As Escambia County Health director John Lanza began his presentation to Rotary Club of Pensacola members on the Zika virus, Gov. Rick Scott announced that four more people in northern Miami have been infected through mosquito bites.
That brings the total to 21 people in Florida who have contracted the virus from a mosquito bite â the first cases in the United States. Cases have been reported in 41 states but all of those were related to travel to one of the 61 countries battling Zika.
Lanza said because the virus causes newborns to experience microcephaly, a birth defect where a baby’s head is abnormally smaller, it is being taken seriously.

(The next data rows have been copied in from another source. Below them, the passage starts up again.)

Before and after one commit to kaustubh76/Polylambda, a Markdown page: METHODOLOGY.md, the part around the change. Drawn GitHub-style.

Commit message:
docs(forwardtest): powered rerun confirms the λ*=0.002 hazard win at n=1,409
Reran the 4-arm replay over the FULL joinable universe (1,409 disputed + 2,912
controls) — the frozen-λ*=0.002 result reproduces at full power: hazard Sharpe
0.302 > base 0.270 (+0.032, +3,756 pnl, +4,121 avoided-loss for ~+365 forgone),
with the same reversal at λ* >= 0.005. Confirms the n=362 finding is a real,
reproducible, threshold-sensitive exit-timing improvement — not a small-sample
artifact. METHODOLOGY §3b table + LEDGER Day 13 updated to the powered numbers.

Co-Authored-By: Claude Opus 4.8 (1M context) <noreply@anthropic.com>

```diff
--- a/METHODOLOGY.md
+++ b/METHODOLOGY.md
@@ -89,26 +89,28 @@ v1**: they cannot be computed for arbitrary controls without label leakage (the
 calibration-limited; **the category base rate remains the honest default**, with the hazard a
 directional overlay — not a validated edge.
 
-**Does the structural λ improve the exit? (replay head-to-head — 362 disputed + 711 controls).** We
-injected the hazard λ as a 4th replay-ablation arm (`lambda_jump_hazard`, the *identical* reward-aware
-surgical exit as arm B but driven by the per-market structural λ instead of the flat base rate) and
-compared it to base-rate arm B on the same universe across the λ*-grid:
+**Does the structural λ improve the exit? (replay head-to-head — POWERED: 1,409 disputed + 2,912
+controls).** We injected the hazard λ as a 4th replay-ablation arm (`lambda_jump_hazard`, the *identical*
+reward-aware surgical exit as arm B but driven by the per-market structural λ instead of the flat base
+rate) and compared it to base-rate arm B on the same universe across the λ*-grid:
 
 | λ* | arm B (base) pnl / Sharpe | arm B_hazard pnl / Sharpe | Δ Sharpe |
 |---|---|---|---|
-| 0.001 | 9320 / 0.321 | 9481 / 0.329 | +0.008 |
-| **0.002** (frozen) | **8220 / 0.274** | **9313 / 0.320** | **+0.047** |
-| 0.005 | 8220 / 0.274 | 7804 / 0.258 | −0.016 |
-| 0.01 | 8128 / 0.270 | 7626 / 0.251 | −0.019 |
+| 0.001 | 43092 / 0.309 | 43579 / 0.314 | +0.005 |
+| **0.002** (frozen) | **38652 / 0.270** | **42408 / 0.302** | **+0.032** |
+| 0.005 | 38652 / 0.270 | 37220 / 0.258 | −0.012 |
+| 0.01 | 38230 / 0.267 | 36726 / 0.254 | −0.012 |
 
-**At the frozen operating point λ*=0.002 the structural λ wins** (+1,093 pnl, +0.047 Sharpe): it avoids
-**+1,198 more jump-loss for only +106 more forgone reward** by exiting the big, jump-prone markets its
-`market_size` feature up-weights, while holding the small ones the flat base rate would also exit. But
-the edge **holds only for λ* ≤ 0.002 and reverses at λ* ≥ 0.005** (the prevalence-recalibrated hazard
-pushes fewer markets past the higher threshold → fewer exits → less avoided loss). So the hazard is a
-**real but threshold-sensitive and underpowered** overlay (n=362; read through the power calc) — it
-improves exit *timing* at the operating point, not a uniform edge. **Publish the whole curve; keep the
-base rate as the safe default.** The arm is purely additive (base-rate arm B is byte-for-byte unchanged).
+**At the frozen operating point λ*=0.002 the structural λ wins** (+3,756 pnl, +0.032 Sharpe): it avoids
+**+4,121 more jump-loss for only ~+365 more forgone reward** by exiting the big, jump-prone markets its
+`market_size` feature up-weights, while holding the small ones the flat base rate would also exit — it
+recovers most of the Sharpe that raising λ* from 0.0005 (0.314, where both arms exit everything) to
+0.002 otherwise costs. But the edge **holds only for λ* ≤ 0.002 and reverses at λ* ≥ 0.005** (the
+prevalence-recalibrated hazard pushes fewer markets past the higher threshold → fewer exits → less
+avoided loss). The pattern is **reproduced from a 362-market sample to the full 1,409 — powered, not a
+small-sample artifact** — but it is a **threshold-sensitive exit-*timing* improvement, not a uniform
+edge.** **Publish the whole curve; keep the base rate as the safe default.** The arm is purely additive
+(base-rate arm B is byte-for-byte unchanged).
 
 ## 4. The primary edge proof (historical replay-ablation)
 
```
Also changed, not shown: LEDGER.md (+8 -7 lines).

About 55 of 367 people infected with Zika in Florida are pregnant women.
âItâs affecting unborn children,â Lanza said. âBecause of that significant effect we are doing everything we possibly can to protect the future.â

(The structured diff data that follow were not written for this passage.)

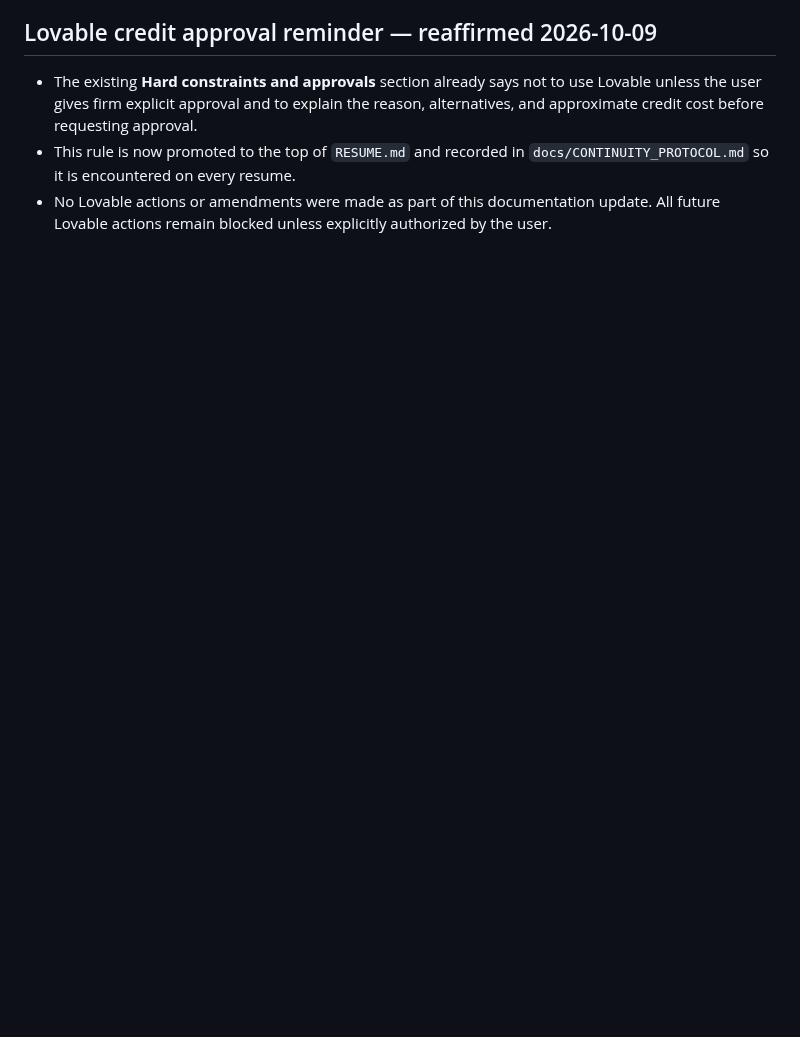
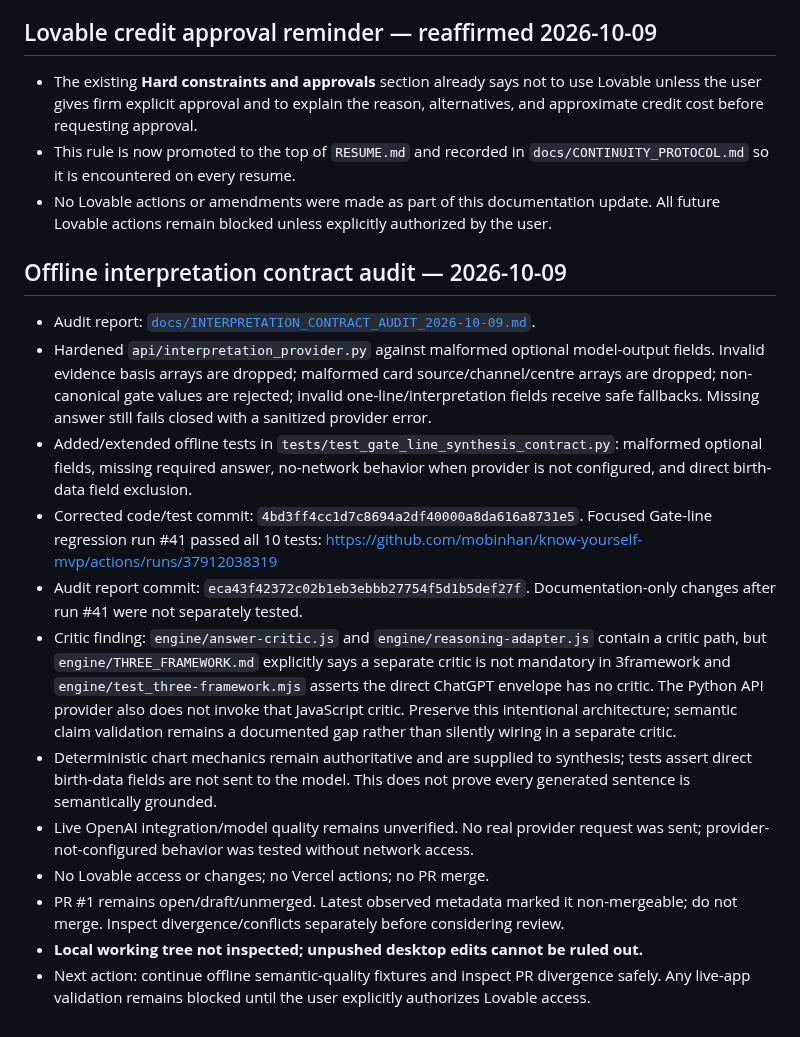
Before and after one commit to mobinhan/know-yourself-mvp, a Markdown page: docs/PROJECT_CHECKPOINT_2026-10-09.md, the part around the change. Drawn GitHub-style; blank space fills up the shorter version.

Commit message:
Record offline interpretation contract audit and passing regression run

```diff
--- a/docs/PROJECT_CHECKPOINT_2026-10-09.md
+++ b/docs/PROJECT_CHECKPOINT_2026-10-09.md
@@ -101,3 +101,19 @@ On mobile, continue from this checkpoint and the open PR. First verify the branc
 - The existing **Hard constraints and approvals** section already says not to use Lovable unless the user gives firm explicit approval and to explain the reason, alternatives, and approximate credit cost before requesting approval.
 - This rule is now promoted to the top of `RESUME.md` and recorded in `docs/CONTINUITY_PROTOCOL.md` so it is encountered on every resume.
 - No Lovable actions or amendments were made as part of this documentation update. All future Lovable actions remain blocked unless explicitly authorized by the user.
+
+
+## Offline interpretation contract audit — 2026-10-09
+
+- Audit report: [`docs/INTERPRETATION_CONTRACT_AUDIT_2026-10-09.md`](INTERPRETATION_CONTRACT_AUDIT_2026-10-09.md).
+- Hardened `api/interpretation_provider.py` against malformed optional model-output fields. Invalid evidence basis arrays are dropped; malformed card source/channel/centre arrays are dropped; non-canonical gate values are rejected; invalid one-line/interpretation fields receive safe fallbacks. Missing answer still fails closed with a sanitized provider error.
+- Added/extended offline tests in `tests/test_gate_line_synthesis_contract.py`: malformed optional fields, missing required answer, no-network behavior when provider is not configured, and direct birth-data field exclusion.
+- Corrected code/test commit: `4bd3ff4cc1d7c8694a2df40000a8da616a8731e5`. Focused Gate-line regression run #41 passed all 10 tests: https://github.com/mobinhan/know-yourself-mvp/actions/runs/37912038319
+- Audit report commit: `eca43f42372c02b1eb3ebbb27754f5d1b5def27f`. Documentation-only changes after run #41 were not separately tested.
+- Critic finding: `engine/answer-critic.js` and `engine/reasoning-adapter.js` contain a critic path, but `engine/THREE_FRAMEWORK.md` explicitly says a separate critic is not mandatory in 3framework and `engine/test_three-framework.mjs` asserts the direct ChatGPT envelope has no critic. The Python API provider also does not invoke that JavaScript critic. Preserve this intentional architecture; semantic claim validation remains a documented gap rather than silently wiring in a separate critic.
+- Deterministic chart mechanics remain authoritative and are supplied to synthesis; tests assert direct birth-data fields are not sent to the model. This does not prove every generated sentence is semantically grounded.
+- Live OpenAI integration/model quality remains unverified. No real provider request was sent; provider-not-configured behavior was tested without network access.
+- No Lovable access or changes; no Vercel actions; no PR merge.
+- PR #1 remains open/draft/unmerged. Latest observed metadata marked it non-mergeable; do not merge. Inspect divergence/conflicts separately before considering review.
+- **Local working tree not inspected; unpushed desktop edits cannot be ruled out.**
+- Next action: continue offline semantic-quality fixtures and inspect PR divergence safely. Any live-app validation remains blocked until the user explicitly authorizes Lovable access.
```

Lanza said all pregnant women can be tested free for the Zika virus at county health departments across Florida.
He said no vaccination exists for Zika but that pharmaceutical companies have begun doing research for one. He said itâs also unknown how the virus will affect women, who have caught Zika, in the future.
Males can give the Zika virus to women through sexual intercourse, Lanza said, a fact that health officials became aware of about six months ago. He said men are thought to carry the virus 40 to 60 days. There is one case of transmission from a woman to a man, he said. Itâs unknown how long women may carry the virus.
Medical researchers are studying the more than 5,000 cases in Brazil this past year for answers.
Lanza admitted: âA lot of research needs to be done.â
There are three travel-related Zika virus cases in Escambia and Santa Rosa counties.
People can protect themselves by using EPA-approved mosquito repellant, covering their bodies head to toe in clothing and dumping any standing water in their yards.
âWe have great mosquito control in Escambia County,â Lanza said.